Hydrogen as a renewable biofuel 

Hydrogen is internationally recognised as an essential component of reaching Net Zero emissions by 2050. As a low-carbon fuel, it can deliver negative greenhouse gas emissions and holds promise for hard-to-treat sectors like industry and heat, where fuel is essential, and electrification presents many challenges. Progress is underway – hydrogen is already used to power some London buses, and the world’s first hydrogen dual-fuel tractor was launched in 2020. 

With hydrogen typically generated from fossil fuel, H2Boost is one of 22 projects funded by the Department of Business, Energy and Industrial Strategy to investigate how to generate hydrogen as a renewable fuel from organic waste. For the H2Boost team, this includes scoping the feasibility of anaerobically digesting the vast amounts of slurry waste produced by livestock farming.  

Digesting slurry to produce hydrogen 

Led by Dr Miller Alonso Camargo-Valero in the School of Civil Engineering, University of Leeds, the project brings together collaborators from the Biorenewables Development Centre (BDC) at the University of York with the National Non-Food Crop Centre (NNFCC) and industry partners. Co-Investigator, BBSRC Discovery Fellow Dr Cynthia Okoro-Shekwaga, explains: 

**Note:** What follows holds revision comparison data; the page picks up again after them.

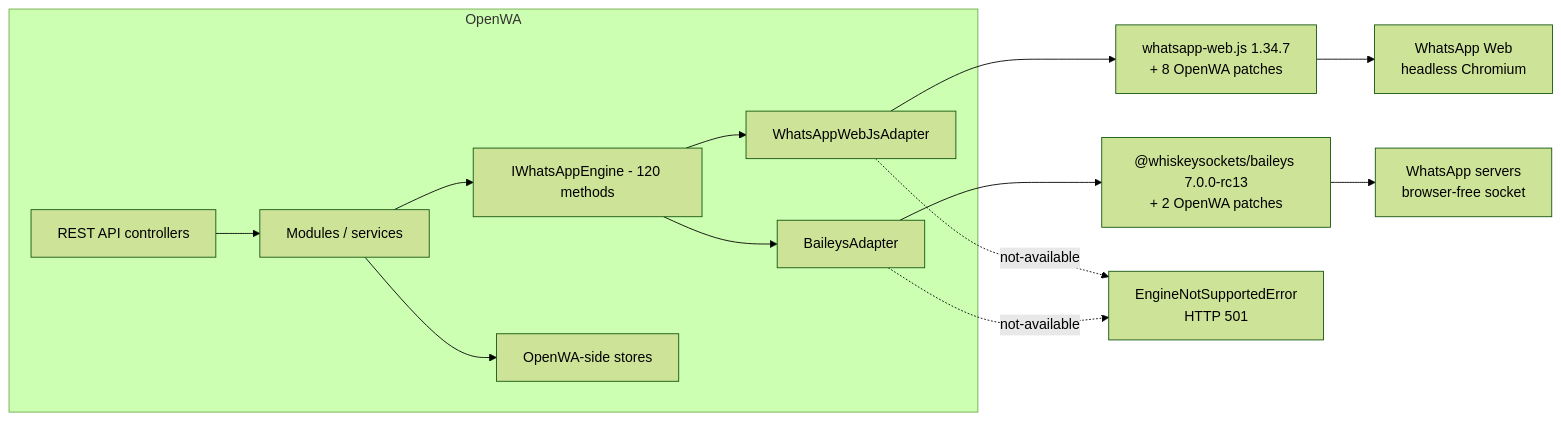
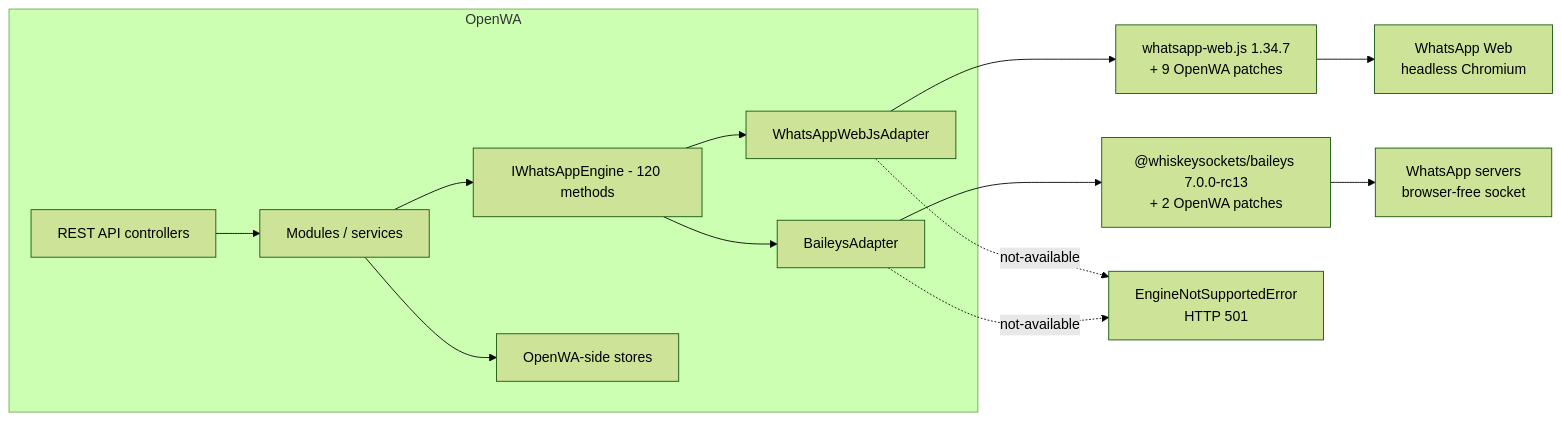
One commit to purnamcommunity/OpenWA changed the first of 2 diagrams in docs/29-engine-capability-matrix.md. Above: the diagram before and after it, drawn with Mermaid (forest theme). The commit also changed other lines of this file and 6 other files, not shown here.

````diff
--- a/docs/29-engine-capability-matrix.md
+++ b/docs/29-engine-capability-matrix.md
@@ -43,16 +43,16 @@
 ```mermaid
 flowchart LR
     subgraph OpenWA["OpenWA"]
         API["REST API controllers"] --> SVC["Modules / services"]
         SVC --> IF["IWhatsAppEngine - 120 methods"]
         IF --> WA["WhatsAppWebJsAdapter"]
         IF --> BA["BaileysAdapter"]
         SVC --> STORE["OpenWA-side stores"]
     end
-    WA --> WLIB["whatsapp-web.js 1.34.7<br/>+ 8 OpenWA patches"]
+    WA --> WLIB["whatsapp-web.js 1.34.7<br/>+ 9 OpenWA patches"]
     BA --> BLIB["@whiskeysockets/baileys 7.0.0-rc13<br/>+ 2 OpenWA patches"]
     WLIB --> WEB["WhatsApp Web<br/>headless Chromium"]
     BLIB --> WAS["WhatsApp servers<br/>browser-free socket"]
     WA -.->|"not-available"| E["EngineNotSupportedError<br/>HTTP 501"]
     BA -.->|"not-available"| E
 ```
````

“Through H2Boost, we can start to address the big question of how to mitigate emissions from farming, so normal farm wastes like slurry and manure are seen as resources rather than problems. For many farmers, slurry disposal can be costly, and the run-off from spreading it on the land as fertiliser presents environmental risks to natural watercourses. Some farms already use anaerobic digestion (AD) technology, which involves a preceding fermentation step, to deal with slurry. So, we’re looking at how dark fermentation technology for generating hydrogen from biowastes can be adapted and retrofitted to current farm AD technologies.” 

At the Phase 1 feasibility investigation, H2Boost scoped out a process of pre-treating organic wastes, including farm waste, to make it biodegrade more easily and to improve hydrogen yields. Then, through fermentation, a combination of microbes anaerobically digest organic materials in the waste to produce hydrogen gas and several organic compounds. The hydrogen can be collected and upgraded as biofuel for the UK transport sector, and the remaining solubilised material sent to the anaerobic digester to recover more bioenergy in the form of biomethane. 

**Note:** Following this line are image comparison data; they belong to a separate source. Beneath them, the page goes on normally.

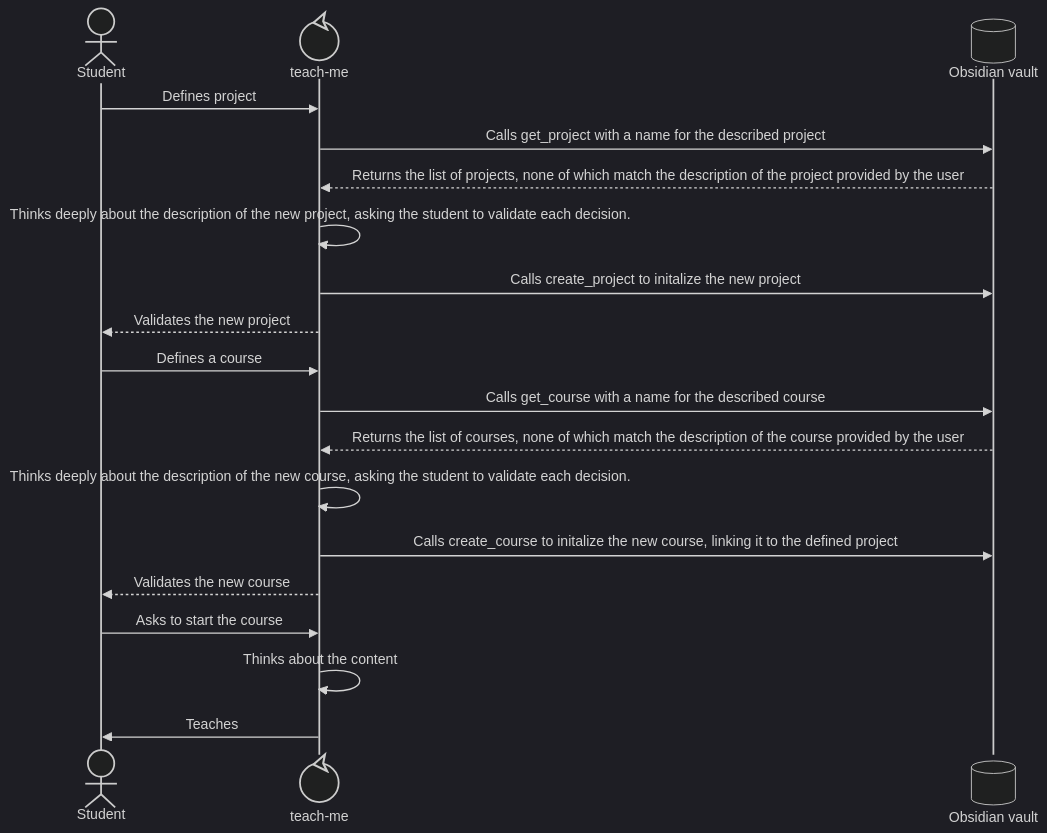
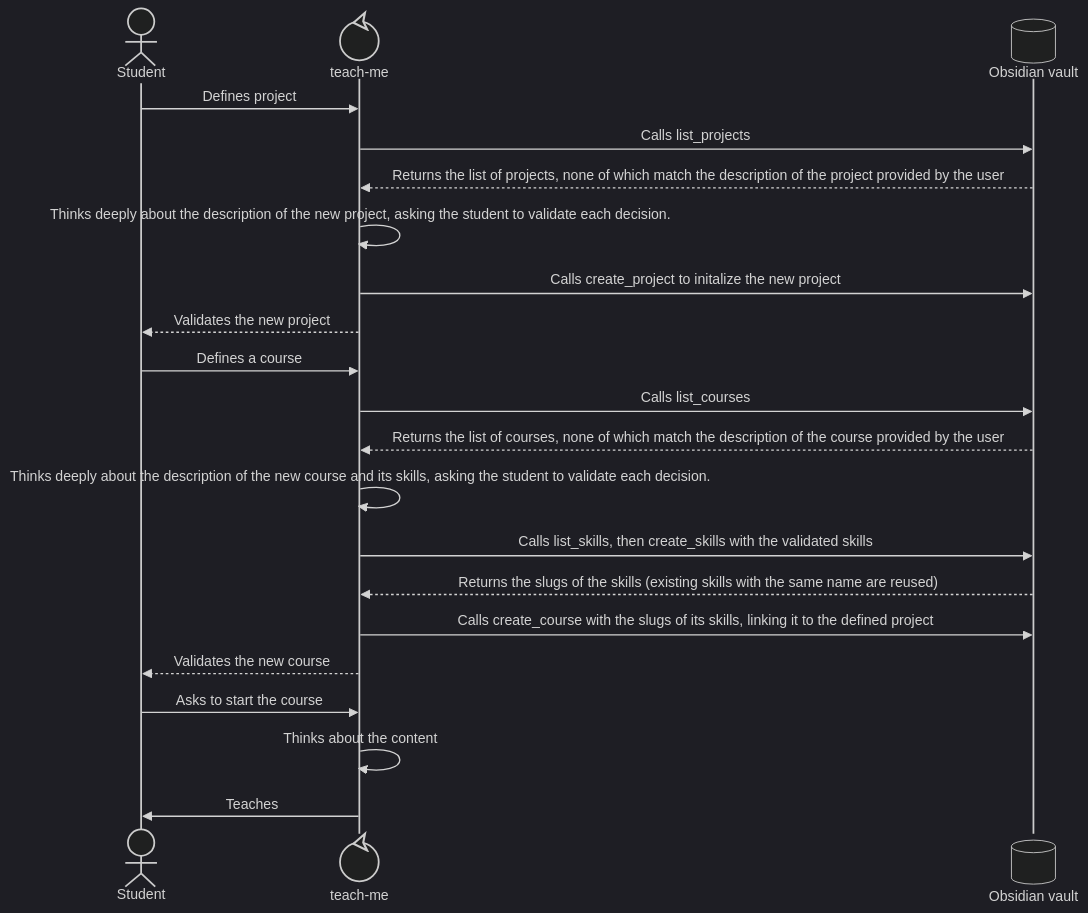
One commit to Gummyy/teach-me-plugin changed the diagram in teach-me/references/initializing_course_and_project.md. Above: the diagram before and after it, drawn with Mermaid (dark theme). The commit also changed other lines of this file and 18 other files, not shown here.

Commit message:
feature: skills and project now have associated tools which live in a separate file + matches the SKILL

````diff
--- a/teach-me/references/initializing_course_and_project.md
+++ b/teach-me/references/initializing_course_and_project.md
@@ -5,23 +5,25 @@
 ```mermaid
 sequenceDiagram
 	actor user as Student
 	participant teachme@{ type: "control"} as teach-me
 	participant vault@{ type: "database"} as Obsidian vault
 	
 	user->>teachme : Defines project
-	teachme->>vault : Calls get_project with a name for the described project
+	teachme->>vault : Calls list_projects
   vault-->>teachme : Returns the list of projects, none of which match the description of the project provided by the user
   teachme->>teachme : Thinks deeply about the description of the new project, asking the student to validate each decision.
 	teachme->>vault : Calls create_project to initalize the new project
 	teachme-->>user : Validates the new project
 	user->>teachme : Defines a course
-	teachme->>vault : Calls get_course with a name for the described course
+	teachme->>vault : Calls list_courses
   vault-->>teachme : Returns the list of courses, none of which match the description of the course provided by the user
-  teachme->>teachme : Thinks deeply about the description of the new course, asking the student to validate each decision.
-	teachme->>vault : Calls create_course to initalize the new course, linking it to the defined project
+  teachme->>teachme : Thinks deeply about the description of the new course and its skills, asking the student to validate each decision.
+	teachme->>vault : Calls list_skills, then create_skills with the validated skills
+	vault-->>teachme : Returns the slugs of the skills (existing skills with the same name are reused)
+	teachme->>vault : Calls create_course with the slugs of its skills, linking it to the defined project
 	teachme-->>user : Validates the new course
 	
 	user->>teachme : Asks to start the course
 	teachme->>teachme : Thinks about the content
 	teachme->>user : Teaches
 ```
````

“This brings two benefits to farmers,” explains Dr Okoro-Shekwaga, “The hydrogen can be sold back into the energy system or used directly on the farm as biofuel. The secondary material from the AD process, a compost-like material, contains all the right basic nutrients that plants need. When spread on the land these are immediately taken up by the grass or crops. What’s neat about this system is that we can manipulate it depending on the farmer’s needs – hydrogen and biomethane production if they are interested in energy, or higher-quality fertiliser if they are interested in crop yield.”  

Building a case for full-scale adoption 

This form of hydrogen generation is currently limited to laboratory models, so the challenge for the H2Boost project has been to pilot the concept in a real-farm setting. The team’s vision is to see hydrogen fuel generation adopted and spread at scale across the UK agricultural sector.    

To produce a final business case, the research team are considering how this form of agricultural hydrogen generation sits in the wider energy system. This includes scoping the technology in the context of policy, cost, economic benefit, and supply from farm to end-user.  

After the initial feasibility study, the researchers aim to carry out a larger farm-scale trial and develop a business plan to launch the technology as a commercially available product. 

For Dr Okoro-Shekwaga, even the feasibility study breaks exciting new ground: 

“A project like this means we can contribute to potentially game-changing efforts that bridge the gap between lab research and real-life application, moving the concept of renewable hydrogen generation into a commercial, profitable system.”